The Wiscasset, Waterville and Farmington Railway is a 2 ft (610 mm) narrow gauge railway. The line was operated as a for-profit company from 1895 until 1933 between the Maine towns of Wiscasset, Albion, and Winslow, but was abandoned in 1936. Today, about two miles (3.2 km) of the track in the town of Alna has been rebuilt and is operated by the non-profit Wiscasset, Waterville and Farmington Railway Museum as a heritage railroad offering passenger excursion trains and hauling occasional cargo.
A very interesting read on this narrow gauge railway on Wiki. – https://en.wikipedia.org/wiki/Wiscasset,_Waterville_and_Farmington_Railway
The fog at sunrise makes for some great pictures.
My yearly fall foliage road trip has me in Boothbay Harbor Maine at the moment. I was lucky to get the sun at the right angle to catch this picture I have wanted to re-shoot for quite a few years.
A view of Bass Harbor Light rarely seen. Taken from 1200 feet over Bass Harbor Maine.
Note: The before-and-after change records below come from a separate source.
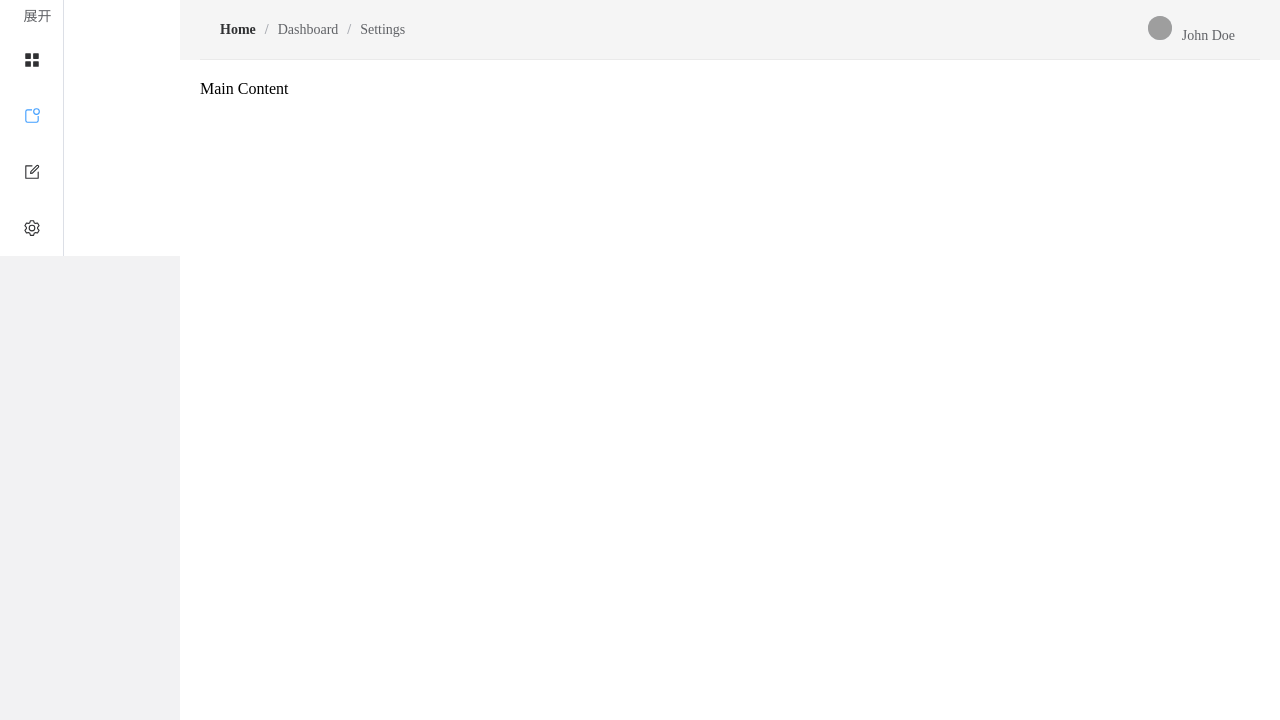
Repository: IsHexx/VerityX
Page: /home (app in front/)
These files come from the project's save history. The page is drawn as it stood at one moment and after the next save; the edit follows.
The browser window is 1280 px wide. The pictures show the whole page.
Pictures or frames that could not be fetched are drawn as grey boxes. The project was rebuilt for these pictures with package versions that can differ from the ones it lists, and the page was loaded fresh each time. Also part of the build but not shown: front/vue.config.js, front/src/components/UserlLogin.vue.

Above is the page before, as saved 2024-10-08 17:08:12.

### front/src/App.vue
<template>
  <router-view></router-view>
</template>

<script>
export default {
  name: 'App',
};
</script>

<style>
*{
 margin:0;
 padding:0
}
</style>

### front/src/router/index.js
import { createRouter, createWebHistory } from 'vue-router';
import UserLogin from '@/components/UserlLogin.vue';
import HomePage from '@/views/HomePage.vue';


const routes = [
  {
    path: '/login',
    name: 'Login',
    component: UserLogin
  },
  {
    path: '/home',  // 新增的导航页面路由
    name: 'Home',
    component: HomePage
  }
];

const router = createRouter({
  history: createWebHistory(),
  routes
});

// 路由守卫，检查登录状态
router.beforeEach((to, from, next) => {
  const token = localStorage.getItem('token');
  if (to.matched.some(record => record.meta.requiresAuth) && !token) {
    next({ name: 'Login' });
  } else {
    next();
  }
});

export default router;

### front/src/store/index.js
import { createStore } from 'vuex';
import { login } from '@/api/auth';

export default createStore({
    state: {
        user: null,
        token: null,
    },
    mutations: {
        SET_USER(state, user) {
            state.user = user;
        },
        SET_TOKEN(state, token) {
            state.token = token;
        },
        LOGOUT(state) {
            state.user = null;
            state.token = null;
        }
    },
    actions: {
        async login({ commit }, credentials) {
            try {
                const response = await login(credentials);
                const { user, token } = response.data;
                commit('SET_USER', user);
                commit('SET_TOKEN', token);
                return true;
            } catch (error) {
                console.error('登录失败:', error);
                return false;
            }
        },
        logout({ commit }) {
            commit('LOGOUT');
        }
    }
});

### front/src/views/HomePage.vue
<template>
    <div class="common-layout">
        <el-container>
            <!-- 侧边栏 -->
            <el-aside width="180px">
                <common-aside></common-aside>
            </el-aside>

            <!-- 右侧内容，Header 和 Main 为上下布局 -->
            <el-container direction="vertical">
                <!-- Header 部分 -->
                <el-header height="60px">
                    <common-header></common-header>
                </el-header>

                <!-- Main 部分 -->
                <el-main>
                    Main Content
                </el-main>
            </el-container>
        </el-container>
    </div>
</template>

<script>
import CommonHeader from "../components/CommonHeader.vue";
import CommonAside from "../components/CommonAside.vue";

export default {
    components: {
        CommonAside,
        CommonHeader,
    }
}
</script>

<style scoped>
.common-layout {
    height: 100vh; /* 设置整体布局占满整个视口高度 */
}

.common-layout > .el-container {
    height: 100%;
}

.common-layout > .el-container > .el-aside {
    background-color: #f2f2f3;
    height: 100%;
}

.common-layout > .el-container > .el-container > .el-header {
    background-color: #f5f5f5;
    padding: 0 20px;
    height: 60px; /* 固定 Header 的高度 */
}

.common-layout > .el-container > .el-container > .el-main {
    padding: 20px;
    background-color: #fff;
    height: calc(100vh - 60px); /* Main 高度等于视口高度减去 Header 的高度 */
}
</style>

### front/src/api/auth.js
import axios from 'axios';

export function login(data) {
    return axios.post('/api/login', data);
}

### front/src/components/CommonHeader.vue
<template>
  <el-header class="header">
    <!-- 面包屑导航 -->
    <el-breadcrumb separator="/">
      <el-breadcrumb-item to="/">Home</el-breadcrumb-item>
      <el-breadcrumb-item>Dashboard</el-breadcrumb-item>
      <el-breadcrumb-item>Settings</el-breadcrumb-item>
    </el-breadcrumb>

    <!-- 用户名 + 下拉菜单 -->
    <div class="user-menu">
      <el-dropdown>
        <span class="el-dropdown-link">
          <el-avatar size="small" :src="userAvatar" class="avatar"></el-avatar>
          <span>{{ username }}</span>
          <i class="el-icon-arrow-down el-icon--right"></i>
        </span>
        <template #dropdown>
          <el-dropdown-menu>
            <el-dropdown-item @click="handleProfile">Profile</el-dropdown-item>
            <el-dropdown-item @click="handleLogout">Logout</el-dropdown-item>
          </el-dropdown-menu>
        </template>
      </el-dropdown>
    </div>
  </el-header>
</template>

<script setup>
import { ref } from 'vue'
import { useRouter } from 'vue-router'

const router = useRouter()

// 假设从 Vuex 或其他状态管理中获取用户名和头像
const username = ref('John Doe')
const userAvatar = ref('https://example.com/avatar.png')

const handleProfile = () => {
  // 跳转到用户资料页面
  router.push('/profile')
}

const handleLogout = () => {
  // 处理登出逻辑，比如清除用户状态并跳转到登录页面
  console.log('User logged out')
  router.push('/login')
}
</script>

<style scoped>
.header {
  display: flex;
  justify-content: space-between;
  align-items: center;
  padding: 0 20px;
  background-color: #f5f5f5;
  border-bottom: 1px solid #eaeaea;
}

.user-menu {
  display: flex;
  align-items: center;
}

.avatar {
  margin-right: 10px;
}
</style>

### front/src/components/CommonAside.vue
<template>
  <div class="aside">
    <el-menu
      default-active="2"
      class="el-menu-vertical-demo"
      :collapse="isCollapse"
      @open="handleOpen"
      @close="handleClose"
    >
      <el-button
        :icon="isCollapse ? 'el-icon-arrow-right' : 'el-icon-arrow-down'"
        @click="toggleCollapse"
        style="width: 55px; border: 0px"
      >
        {{ isCollapse ? "展开" : "折叠" }}
      </el-button>
      <el-sub-menu index="1">
        <template #title>
          <el-icon><House /></el-icon>
          <span>Navigator One</span>
        </template>
        <el-menu-item-group>
          <el-menu-item index="1-1">item one</el-menu-item>
          <el-menu-item index="1-2">item two</el-menu-item>
        </el-menu-item-group>
          <el-menu-item index="1-3">item three</el-menu-item>
          <el-menu-item index="1-3">item four</el-menu-item>
      </el-sub-menu>
      <el-menu-item index="2">
        <el-icon><Notification /></el-icon>
        <template #title>Navigator Two</template>
      </el-menu-item>
      <el-menu-item index="3">
        <el-icon><Edit /></el-icon>
        <template #title>Navigator Three</template>
      </el-menu-item>
      <el-menu-item index="4">
        <el-icon><setting /></el-icon>
        <template #title>Navigator Four</template>
      </el-menu-item>
    </el-menu>
  </div>
</template>

  <script  setup>
import { ref } from "vue";
import {
  Menu as House,
  Edit,
  Notification,
  Setting,
} from "@element-plus/icons-vue";

const isCollapse = ref(true);

const toggleCollapse = () => {
  isCollapse.value = !isCollapse.value;
};
const handleOpen = (key) => {
  console.log(key);
};
const handleClose = (key) => {
  console.log(key);
};
</script>

  <style>
.aside {
  background-color: #ffffff;
}
.el-menu-vertical-demo:not(.el-menu--collapse) {
  width: 100%;
  height: 100%; /* 确保菜单占据整个父容器高度 */
  /*overflow-y: clip; !* 使菜单内容滚动 *!*/
  /* min-height: 400px; */
  background-color: #ffffff;
}
</style>

Loaded but not shown: front/public/index.html (common file); front/src/main.js (common file)

After the next save:
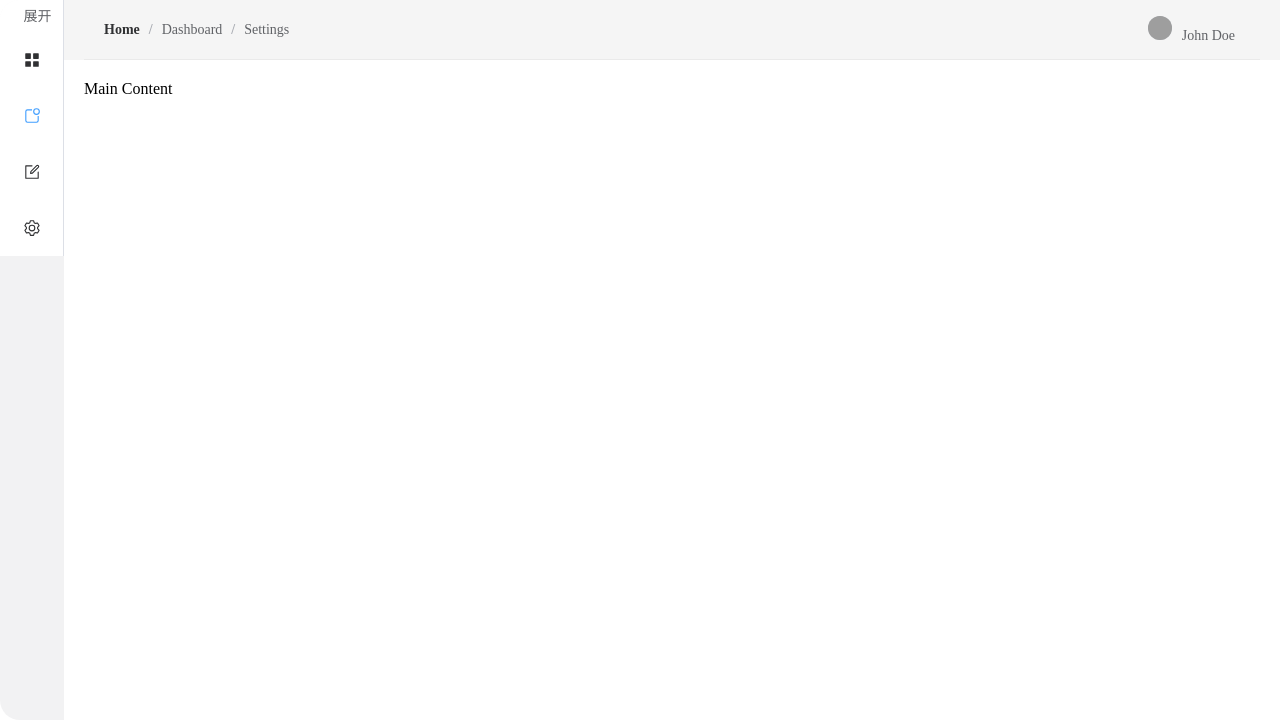
Saved 8 min 43 s later.
--- a/front/src/views/HomePage.vue
+++ b/front/src/views/HomePage.vue
@@ -2,7 +2,7 @@
     <div class="common-layout">
         <el-container>
             <!-- 侧边栏 -->
-            <el-aside width="180px">
+            <el-aside class="fixed-aside">
                 <common-aside></common-aside>
             </el-aside>
 
@@ -39,6 +39,16 @@ export default {
     height: 100vh; /* 设置整体布局占满整个视口高度 */
 }
 
+.fixed-aside {
+  background-color: #ffffff;
+  color: #333;
+  height: calc(100vh);
+  overflow-y: auto;
+  width: auto;
+  max-width: 200px;
+  border-radius: 20px 0px 0px 20px;
+}
+
 .common-layout > .el-container {
     height: 100%;
 }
West Quoddy Head Light, in Quoddy Head State Park, Lubec, Maine, is the easternmost point of the contiguous United States. Since 1808, there has been a lighthouse there to guide ships through the Quoddy Narrows. The current one, with distinctive red-and-white stripes, was built in 1858, and is an active aid to navigation. Photographs and paintings of this lighthouse are frequently reproduced. The 3rd order Fresnel lens is the only 3rd order and one of only eight Fresnel lenses still in use on the Maine Coast.
The light station was added to the National Register of Historic Places as West Quoddy Head Light Station on July 4, 1980.
Since sunset was sorta ‘boring’, I thought I would wait and see how things played out after.